Organizations that are anti-biotech are throwing a fit over the “farmers assurance provision” that was included in the House of Representative’s agricultural appropriations committee bill. The House committee voted to include Section 733 of the Fiscal Year 2013 Agriculture, Rural Development, Food and Drug Administration and Related Agencies Appropriations Act. The section/provision will let farmers grow genetically modified/biotech crops during legal appeals of Department of Agriculture approved biotech crops. 

The Food Democracy Now organization has mobilized what it claims are 300,000 members and the membership of other anti-biotech groups to eliminate Section 733. To hype up their membership bases, the provision is being called the “Monsanto Protection Act” because Monsanto is a major biotech company introducing various genetically modified crops that could possibly continue to be planted.

Food Democracy Now claims the provision “strips the rights of federal courts to halt the sale and planting of genetically engineered crops during the legal appeals process. It allows for biotech companies to continue to sell their unapproved seeds to farmers, who could plant them while important legal appeals are taking place, instead of halting the planting of the unapproved crop until the court settled the appeal as has been done up until now.”

Of course, the activists have found a representative of like thinking who has sponsored an amendment to strip Section 733 from the appropriations bill. Rep. Peter DeFazio (Ore.-D) introduced the amendment, reported Food Democracy Now.

On the other side, nine organizations have expressed strong support of Section 733. Those groups are the Agricultural Retailers Association; American Farm Bureau Federation; American Seed Trade Association; American Soybean Association; American Sugarbeet Growers Association; Biotechnology Industry Organization; National Association of Wheat Growers; National Corn Growers Association and National Cotton Council.

The activist groups’ contention is wrong. The claim is that farmers are planting unapproved seed whereas in reality the farmer protection provision is geared toward allowing farmers to proceed in planting, or at least harvesting biotech crops, after an initial registration/approval. Farmers are not planting crops that were unapproved/unregistered by the USDA.

The situation has developed that every biotech/GMO crop approval is challenged by activists, which could delay farmer planting for years as court challenges stretch on and on. As noted by lawyers who have been involved in court cases, biotech crops have not been found to be unsafe. Setbacks in court to biotech crops have occurred as the registration paperwork was found to not be completed to micro detail.

"A stream of lawsuits" have slowed approvals and created uncertainties for companies developing modified plants, James Greenwood, president of the Biotechnology Industry Organization, was quoted by Bloomberg News.

Two big examples of past problems for companies and farmers that spurred the protection provision in the appropriations bill were Roundup Ready sugar beets and alfalfa. 

The USDA's approval of the modified alfalfa was overturned in 2007 by a California district judge who banned further plantings pending the completion of a more thorough environmental impact statement, but the U.S. Supreme Court overturned the planting ban in June 2010. The USDA re-approved the crop in January 2011 after completing the court-ordered study.
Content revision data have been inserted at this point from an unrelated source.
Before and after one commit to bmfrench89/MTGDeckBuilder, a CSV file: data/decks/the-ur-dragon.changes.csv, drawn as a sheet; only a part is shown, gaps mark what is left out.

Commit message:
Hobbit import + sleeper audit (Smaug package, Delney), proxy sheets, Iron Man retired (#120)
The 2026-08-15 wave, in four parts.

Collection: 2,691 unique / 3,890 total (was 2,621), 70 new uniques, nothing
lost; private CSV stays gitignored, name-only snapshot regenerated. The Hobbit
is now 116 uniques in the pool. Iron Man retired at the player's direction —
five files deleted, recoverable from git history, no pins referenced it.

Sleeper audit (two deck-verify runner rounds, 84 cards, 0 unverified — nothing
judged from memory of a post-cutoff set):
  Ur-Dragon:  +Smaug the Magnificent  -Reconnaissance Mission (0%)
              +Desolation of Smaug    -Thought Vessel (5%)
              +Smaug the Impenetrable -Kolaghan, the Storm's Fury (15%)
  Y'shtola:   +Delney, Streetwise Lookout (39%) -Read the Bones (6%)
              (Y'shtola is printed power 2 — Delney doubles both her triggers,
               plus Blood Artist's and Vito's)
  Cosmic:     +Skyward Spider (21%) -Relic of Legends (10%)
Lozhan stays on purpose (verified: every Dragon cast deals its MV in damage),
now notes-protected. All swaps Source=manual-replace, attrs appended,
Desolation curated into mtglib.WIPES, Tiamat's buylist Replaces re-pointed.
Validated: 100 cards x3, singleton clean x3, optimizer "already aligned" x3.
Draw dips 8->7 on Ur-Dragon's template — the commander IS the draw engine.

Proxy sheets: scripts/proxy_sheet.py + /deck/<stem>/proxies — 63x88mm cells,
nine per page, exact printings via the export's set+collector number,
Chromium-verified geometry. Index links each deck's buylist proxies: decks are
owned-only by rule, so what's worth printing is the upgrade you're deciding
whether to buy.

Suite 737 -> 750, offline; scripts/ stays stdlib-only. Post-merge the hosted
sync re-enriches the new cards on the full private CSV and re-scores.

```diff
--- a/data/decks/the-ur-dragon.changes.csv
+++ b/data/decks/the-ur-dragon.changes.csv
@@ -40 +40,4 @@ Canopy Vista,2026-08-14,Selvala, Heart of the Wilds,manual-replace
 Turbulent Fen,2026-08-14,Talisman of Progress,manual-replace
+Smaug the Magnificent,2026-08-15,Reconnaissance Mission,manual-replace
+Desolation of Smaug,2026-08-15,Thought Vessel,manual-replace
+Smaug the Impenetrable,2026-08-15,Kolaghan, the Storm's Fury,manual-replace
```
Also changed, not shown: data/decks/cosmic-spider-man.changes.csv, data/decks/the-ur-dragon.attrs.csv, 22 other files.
In an accommodation for sugar beet growers, the USDA last year allowed farmers to plant modified sugar beets while the agency completed a court-mandated environmental impact statement. That followed another district judge in California ruling in 2009 that the USDA erred in approving the crop without appropriate scrutiny.